[Opening Provided information section]

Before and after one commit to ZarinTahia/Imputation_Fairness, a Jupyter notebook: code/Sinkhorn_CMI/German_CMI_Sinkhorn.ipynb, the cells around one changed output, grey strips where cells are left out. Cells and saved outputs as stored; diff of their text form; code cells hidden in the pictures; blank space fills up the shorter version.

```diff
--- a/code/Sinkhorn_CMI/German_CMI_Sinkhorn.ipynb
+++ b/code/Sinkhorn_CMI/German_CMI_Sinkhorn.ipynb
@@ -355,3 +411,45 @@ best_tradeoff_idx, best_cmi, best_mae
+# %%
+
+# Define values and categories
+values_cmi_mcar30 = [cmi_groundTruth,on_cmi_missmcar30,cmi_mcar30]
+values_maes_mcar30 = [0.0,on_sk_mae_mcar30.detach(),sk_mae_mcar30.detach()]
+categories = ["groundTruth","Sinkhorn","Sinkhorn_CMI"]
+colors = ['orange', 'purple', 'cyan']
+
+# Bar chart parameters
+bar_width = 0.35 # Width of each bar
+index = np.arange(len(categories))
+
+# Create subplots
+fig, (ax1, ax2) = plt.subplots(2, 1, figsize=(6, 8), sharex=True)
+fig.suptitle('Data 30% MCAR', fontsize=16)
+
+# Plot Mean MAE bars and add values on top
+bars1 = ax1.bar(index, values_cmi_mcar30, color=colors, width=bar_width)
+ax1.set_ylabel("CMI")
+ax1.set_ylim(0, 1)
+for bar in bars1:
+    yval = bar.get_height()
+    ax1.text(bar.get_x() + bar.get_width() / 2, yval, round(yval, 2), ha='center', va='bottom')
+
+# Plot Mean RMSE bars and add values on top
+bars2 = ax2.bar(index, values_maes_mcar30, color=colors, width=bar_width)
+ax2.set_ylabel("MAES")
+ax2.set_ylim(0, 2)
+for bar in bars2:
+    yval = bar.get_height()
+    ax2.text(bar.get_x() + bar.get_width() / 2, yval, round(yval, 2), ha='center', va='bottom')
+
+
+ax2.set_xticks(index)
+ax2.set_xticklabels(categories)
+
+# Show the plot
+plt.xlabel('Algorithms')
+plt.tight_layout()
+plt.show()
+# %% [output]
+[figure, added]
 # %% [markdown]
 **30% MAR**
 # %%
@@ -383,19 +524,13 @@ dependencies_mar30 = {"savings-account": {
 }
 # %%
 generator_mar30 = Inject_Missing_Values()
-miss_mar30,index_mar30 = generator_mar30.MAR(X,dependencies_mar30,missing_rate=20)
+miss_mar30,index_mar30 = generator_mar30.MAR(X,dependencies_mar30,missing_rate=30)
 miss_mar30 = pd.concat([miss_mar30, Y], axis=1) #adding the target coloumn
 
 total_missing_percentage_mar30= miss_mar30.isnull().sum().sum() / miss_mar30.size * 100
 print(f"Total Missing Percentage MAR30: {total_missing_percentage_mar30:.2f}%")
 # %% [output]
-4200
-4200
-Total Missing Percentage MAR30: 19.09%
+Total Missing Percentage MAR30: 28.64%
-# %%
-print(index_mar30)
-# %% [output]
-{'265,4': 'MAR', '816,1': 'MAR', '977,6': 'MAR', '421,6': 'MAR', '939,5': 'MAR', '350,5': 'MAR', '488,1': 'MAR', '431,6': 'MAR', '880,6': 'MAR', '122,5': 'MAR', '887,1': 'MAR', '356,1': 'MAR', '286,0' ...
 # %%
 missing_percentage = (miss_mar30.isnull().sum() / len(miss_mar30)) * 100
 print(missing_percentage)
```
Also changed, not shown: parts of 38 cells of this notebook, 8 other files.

[Closing Provided information section]

Task: When a line in the data above contains the string "colors", copy that line.

Expected answer:
+colors = ['orange', 'purple', 'cyan']
+bars1 = ax1.bar(index, values_cmi_mcar30, color=colors, width=bar_width)
+bars2 = ax2.bar(index, values_maes_mcar30, color=colors, width=bar_width)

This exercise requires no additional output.